There are simple, spontaneous ways in which anyone can act selflessly, such as holding a door open for a stranger. There are also structured, more time consuming ways of helping others, such as volunteering for a charity or becoming part of a Time Banking scheme (where you give an hour of your time in exchange for an hour of someone else’s time). Evidence suggests that people, particularly older people, can gain a great deal from formal volunteering, which can reduce social isolation and improve health.

In a 2012 national opinion survey we asked 2,037 people how they felt about acts of kindness such as being helpful or volunteering.
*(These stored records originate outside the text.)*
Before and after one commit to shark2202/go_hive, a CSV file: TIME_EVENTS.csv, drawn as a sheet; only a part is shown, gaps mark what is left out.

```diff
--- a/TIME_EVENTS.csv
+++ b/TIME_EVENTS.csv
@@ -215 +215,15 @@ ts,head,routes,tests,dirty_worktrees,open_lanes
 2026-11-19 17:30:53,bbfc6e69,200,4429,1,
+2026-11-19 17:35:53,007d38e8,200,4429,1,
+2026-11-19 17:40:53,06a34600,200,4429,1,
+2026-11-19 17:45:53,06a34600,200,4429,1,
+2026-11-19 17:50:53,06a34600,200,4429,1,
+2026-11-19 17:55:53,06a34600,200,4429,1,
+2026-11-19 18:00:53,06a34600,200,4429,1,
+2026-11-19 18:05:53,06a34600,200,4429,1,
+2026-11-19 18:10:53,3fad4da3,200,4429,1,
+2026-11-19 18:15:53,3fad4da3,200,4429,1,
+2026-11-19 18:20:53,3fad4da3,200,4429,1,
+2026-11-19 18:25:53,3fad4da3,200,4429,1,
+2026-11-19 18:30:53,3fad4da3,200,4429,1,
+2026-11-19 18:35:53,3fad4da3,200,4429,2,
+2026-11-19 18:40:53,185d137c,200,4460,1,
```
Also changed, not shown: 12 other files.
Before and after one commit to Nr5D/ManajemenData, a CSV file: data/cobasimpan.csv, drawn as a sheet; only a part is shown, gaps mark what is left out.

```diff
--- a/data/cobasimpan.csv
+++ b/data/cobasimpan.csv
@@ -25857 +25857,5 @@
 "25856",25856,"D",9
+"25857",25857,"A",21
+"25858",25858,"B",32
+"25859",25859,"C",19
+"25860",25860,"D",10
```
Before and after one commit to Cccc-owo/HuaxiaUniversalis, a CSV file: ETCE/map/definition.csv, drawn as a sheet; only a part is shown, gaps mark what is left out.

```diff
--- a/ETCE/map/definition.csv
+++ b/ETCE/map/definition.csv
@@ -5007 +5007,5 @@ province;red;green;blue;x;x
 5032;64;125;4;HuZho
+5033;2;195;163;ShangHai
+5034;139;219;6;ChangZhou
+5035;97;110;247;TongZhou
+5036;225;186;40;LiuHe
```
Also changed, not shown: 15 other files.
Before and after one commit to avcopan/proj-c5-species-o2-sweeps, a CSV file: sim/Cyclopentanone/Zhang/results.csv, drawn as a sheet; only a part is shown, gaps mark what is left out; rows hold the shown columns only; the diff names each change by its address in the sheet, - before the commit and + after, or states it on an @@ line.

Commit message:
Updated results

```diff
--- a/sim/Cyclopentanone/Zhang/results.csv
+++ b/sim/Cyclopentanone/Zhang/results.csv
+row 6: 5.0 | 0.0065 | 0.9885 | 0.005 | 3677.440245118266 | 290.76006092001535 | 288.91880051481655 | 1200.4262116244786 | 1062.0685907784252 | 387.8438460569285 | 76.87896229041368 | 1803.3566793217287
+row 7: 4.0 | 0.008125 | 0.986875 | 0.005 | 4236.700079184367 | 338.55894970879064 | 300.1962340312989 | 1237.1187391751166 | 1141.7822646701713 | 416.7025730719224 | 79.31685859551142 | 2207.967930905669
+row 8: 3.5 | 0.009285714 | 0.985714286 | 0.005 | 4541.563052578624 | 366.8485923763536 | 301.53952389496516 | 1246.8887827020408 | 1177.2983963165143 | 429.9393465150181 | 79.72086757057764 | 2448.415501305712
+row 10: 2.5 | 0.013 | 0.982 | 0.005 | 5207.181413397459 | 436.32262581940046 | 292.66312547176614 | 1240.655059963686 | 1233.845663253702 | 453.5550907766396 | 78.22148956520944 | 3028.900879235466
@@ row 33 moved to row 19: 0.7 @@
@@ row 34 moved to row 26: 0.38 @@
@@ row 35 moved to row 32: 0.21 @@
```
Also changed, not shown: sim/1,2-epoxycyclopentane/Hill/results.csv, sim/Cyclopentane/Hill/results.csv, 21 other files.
The majority (76%) agreed with the statement that society had become more selfish and materialistic, and 67% thought people were less likely to be kind to strangers than 10 years ago.

The results of the poll also suggest that people still ‘do good’ on a regular basis; 83% said that they held a door open for a stranger in the past week, 72% had let someone go ahead of them in a queue, and 33% had volunteered time or resources to help someone else. The vast majority also said that they felt good after being kind (87%) and that being kind had a positive influence on their health (80%).

Despite the problems that our society faces, there are things we can all do for others that can improve the world we live in. We recommend that:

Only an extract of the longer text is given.